The nilgai or blue bull (; literally meaning “blue bull”; Boselaphus tragocamelus) is the largest Asian antelope and is ubiquitous across the northern Indian subcontinent. The sole member of the genus Boselaphus, the species was described and given its binomial name by German zoologist Peter Simon Pallas in 1766. The nilgai stands 1–1.5 metres (3.3–4.9 ft) at the shoulder; males weigh 109–288 kilograms (240–635 lb), and the lighter females 100–213 kilograms (220–470 lb). A sturdy thin-legged antelope, the nilgai is characterised by a sloping back, a deep neck with a white patch on the throat, a short crest of hair along the neck terminating in a tuft, and white facial spots. A column of pendant coarse hair hangs from the dewlap ridge below the white patch. Sexual dimorphism is prominent – while females and juveniles are orange to tawny, adult males have a bluish-grey coat. Only males possess horns, 15–24 centimetres (5.9–9.4 in) long.The nilgai is diurnal (active mainly during the day). The animals band together in three distinct kinds of groups: one or two females with young calves, three to six adult and yearling females with calves, and all-male groups with two to 18 members. Typically tame, the nilgai may appear timid and cautious if harassed or alarmed; it flees up to 300 metres (980 ft)-or even 700 metres (2,300 ft), galloping away from the source of danger. Herbivores, nilgai prefer grasses and herbs, though they commonly eat woody plants in the dry tropical forests of India. Females become sexually mature by two years, while males do not become sexually active until four or five years old. The time of the year when mating takes place varies geographically, but a peak breeding season lasting three to four months can be observed at most places. Gestation lasts eight to nine months, following which a single calf (sometimes twins or even triplets) is born. As typical of several bovid species, nilgai calves stay hidden for the first few weeks of their lives. The lifespan of the nilgai is around ten years.Nilgai prefer areas with short bushes and scattered trees in scrub forests and grassy plains. They are common in agricultural lands, but hardly occur in dense forest. Major populations occur in the Terai lowlands in the foothills of the Himalayas (northern India), but the antelope is sparsely found in Nepal and Pakistan. It was first thought to be extinct in Bangladesh but it was found there on 22 January 2019. Nilgai were first introduced to Texas in the 1920s and the 1930s. As of 2008, the feral population in Texas is nearly 37,000. The nilgai is categorised as Least Concern by the IUCN. The nilgai has been associated with Indian culture since the Vedic period (1500–500 BC). Hindus revere the nilgai as sacred and associate it with the cow, the mother animal in Hinduism, through its name and loosely similar physical features. They were hunted in the Mughal era (16th to 19th centuries) and are depicted in numerous miniatures. Nilgai have been considered a pest in several north Indian states, as they ravage crop fields and cause considerable damage. In Bihar, authorities have classified the nilgai as vermin.

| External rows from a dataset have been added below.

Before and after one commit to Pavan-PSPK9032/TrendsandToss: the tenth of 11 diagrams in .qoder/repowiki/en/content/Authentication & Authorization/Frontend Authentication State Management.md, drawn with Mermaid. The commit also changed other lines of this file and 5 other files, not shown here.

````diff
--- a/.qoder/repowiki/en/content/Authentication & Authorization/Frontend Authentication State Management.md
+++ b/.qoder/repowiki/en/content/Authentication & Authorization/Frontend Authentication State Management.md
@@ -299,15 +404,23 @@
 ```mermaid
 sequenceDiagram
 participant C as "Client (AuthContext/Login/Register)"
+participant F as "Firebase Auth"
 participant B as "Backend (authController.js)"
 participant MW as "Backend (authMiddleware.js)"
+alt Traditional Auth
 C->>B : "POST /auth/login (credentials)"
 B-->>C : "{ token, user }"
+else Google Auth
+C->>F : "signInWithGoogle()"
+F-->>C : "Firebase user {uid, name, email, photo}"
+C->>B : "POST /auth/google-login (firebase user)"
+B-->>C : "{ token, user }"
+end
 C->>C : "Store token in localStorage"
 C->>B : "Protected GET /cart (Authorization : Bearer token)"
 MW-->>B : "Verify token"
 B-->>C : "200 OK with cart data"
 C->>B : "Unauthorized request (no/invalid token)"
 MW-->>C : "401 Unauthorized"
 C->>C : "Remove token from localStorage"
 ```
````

Animals of the same family as a Nilgai

We found other animals of the Bovidae family:

  • East Caucasian tur bringing 57.5 kilos (126.77 lbs) to the scale
  • Long-tailed goral bringing 27 kilos (59.52 lbs) to the scale
  • Springbok bringing 33.39 kilos (73.61 lbs) to the scale
  • Goa (antelope) bringing 23.13 kilos (50.99 lbs) to the scale
  • Saola bringing 97.84 kilos (215.7 lbs) to the scale
  • Klipspringer bringing 13.46 kilos (29.67 lbs) to the scale
  • Puku bringing 71.23 kilos (157.04 lbs) to the scale
  • Przewalski’s gazelle bringing 27.5 kilos (60.63 lbs) to the scale
  • Waterbuck bringing 203.2 kilos (447.98 lbs) to the scale
  • Topi bringing 127.19 kilos (280.41 lbs) to the scale

Animals with the same weight as a Nilgai

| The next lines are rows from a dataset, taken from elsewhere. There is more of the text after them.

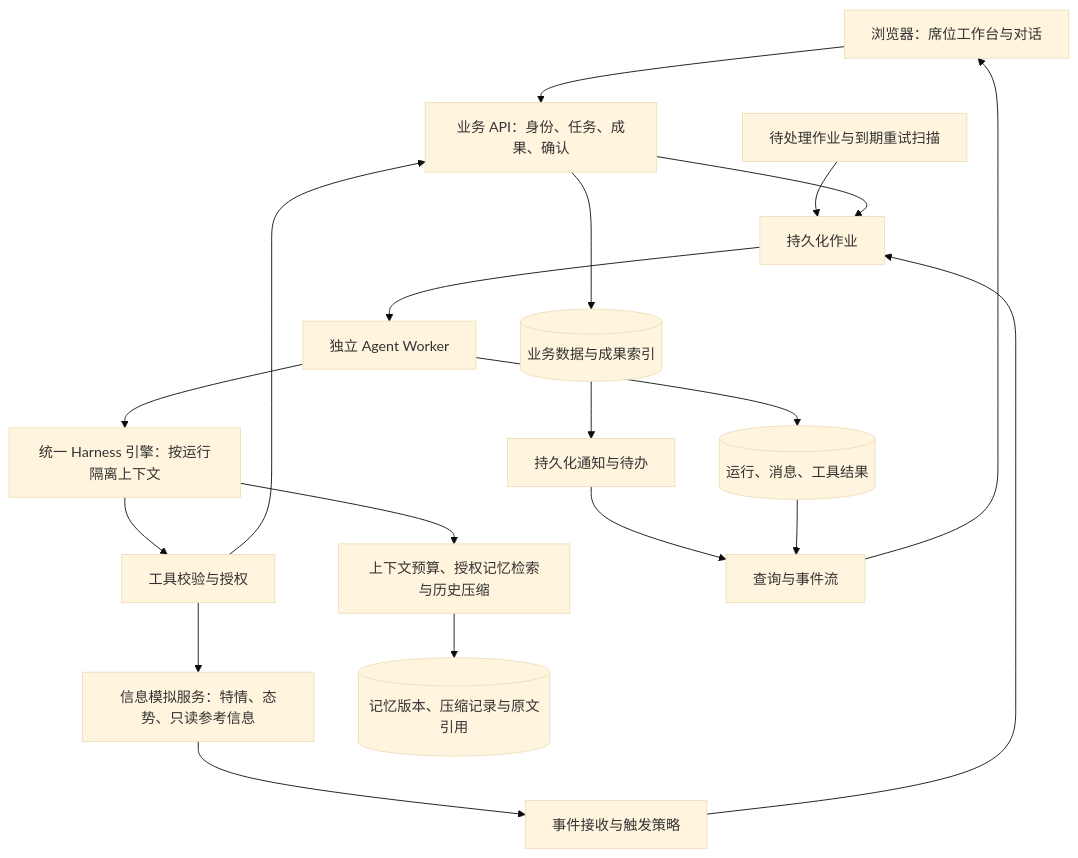
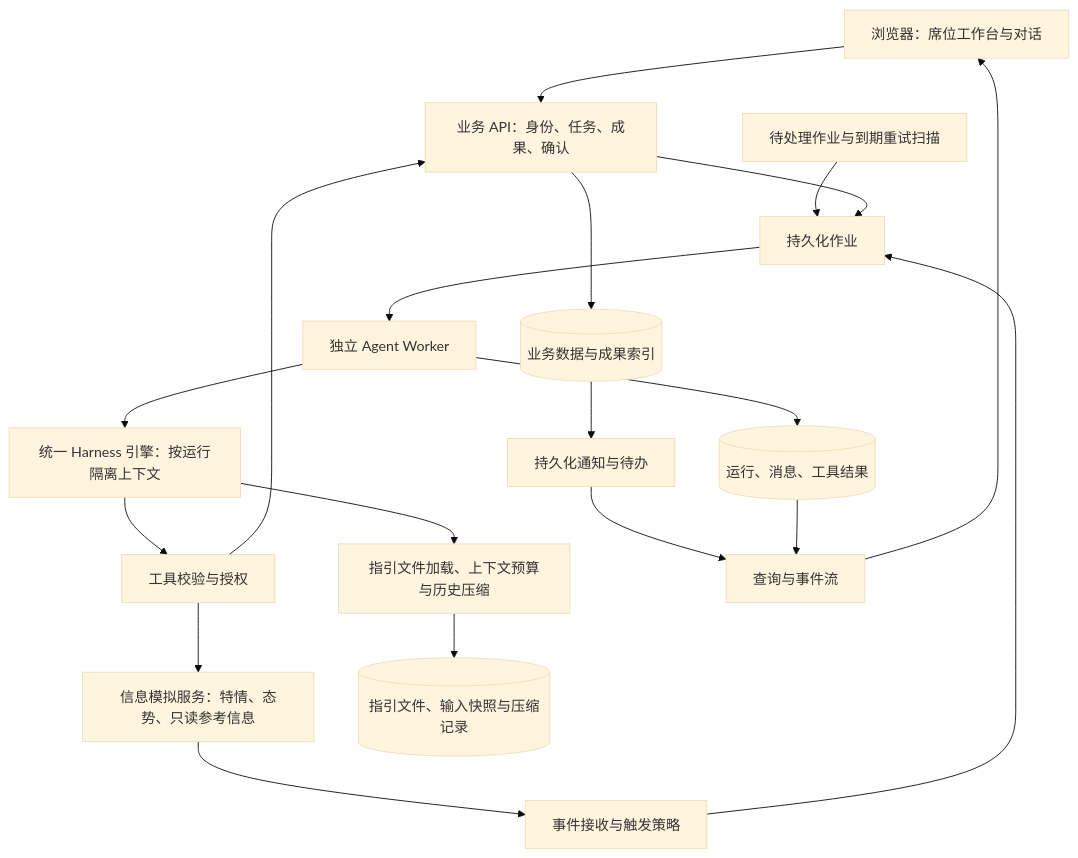
The diagram in docs/mvp/design.md (pulpcode/berserk), drawn with Mermaid (base theme) before and after one commit. The commit also changed other lines of this file and 122 other files, not shown here.

````diff
--- a/docs/mvp/design.md
+++ b/docs/mvp/design.md
@@ -9,21 +11,21 @@
 ```mermaid
 flowchart TD
     UI[浏览器：席位工作台与对话] --> API[业务 API：身份、任务、成果、确认]
     SIM[信息模拟服务：特情、态势、只读参考信息] --> IN[事件接收与触发策略]
     SCAN[待处理作业与到期重试扫描] --> JOB[持久化作业]
     API --> JOB
     IN --> JOB
     JOB --> WORKER[独立 Agent Worker]
     WORKER --> HARNESS[统一 Harness 引擎：按运行隔离上下文]
-    HARNESS --> CONTEXT[上下文预算、授权记忆检索与历史压缩]
-    CONTEXT --> MEMORY[(记忆版本、压缩记录与原文引用)]
+    HARNESS --> CONTEXT[指引文件加载、上下文预算与历史压缩]
+    CONTEXT --> MEMORY[(指引文件、输入快照与压缩记录)]
     HARNESS --> GATE[工具校验与授权]
     GATE --> API
     GATE --> SIM
     API --> DATA[(业务数据与成果索引)]
     WORKER --> RUN[(运行、消息、工具结果)]
     DATA --> NOTICE[持久化通知与待办]
     NOTICE --> STREAM[查询与事件流]
     RUN --> STREAM
     STREAM --> UI
 ```
````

As a comparison, here are some other animals that weight as much as the Boselaphus tragocamelus:

Animals with the same size as a Nilgai

Not that size really matters, but it makes things comparable. So here are a couple of animals that are as big as Nilgai:

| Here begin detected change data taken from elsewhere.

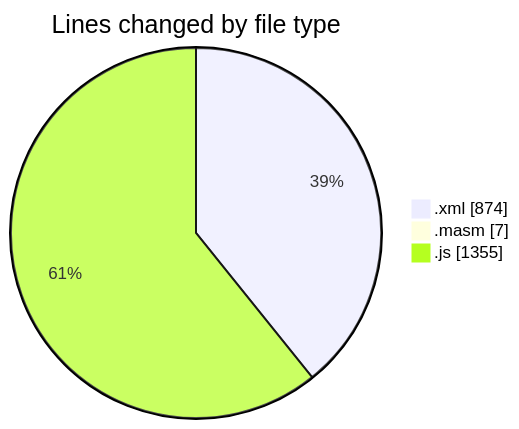
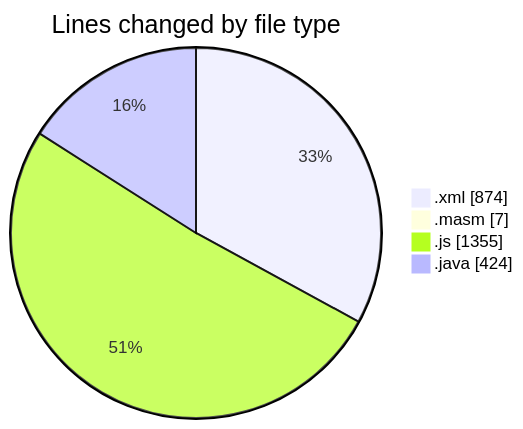
The first of 2 diagrams in 2025-03-11/jmasm/README.md (charlie-sans/code-tracking), drawn with Mermaid before and after one commit. The commit also changed other lines of this file and 1 other file, not shown here.

````diff
--- a/2025-03-11/jmasm/README.md
+++ b/2025-03-11/jmasm/README.md
@@ -22,7 +24,8 @@
 ```mermaid
 pie showData
 title Lines changed by file type
 ".xml" : 874
 ".masm" : 7
 ".js" : 1355
+".java" : 424
 ```
````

Animals with the same litter size as a Nilgai

Here is a list of animals that have the same number of babies per litter (1) as a Nilgai:

Animals with the same life expectancy as a Nilgai

Completely different animals, but becoming as old as a Nilgai: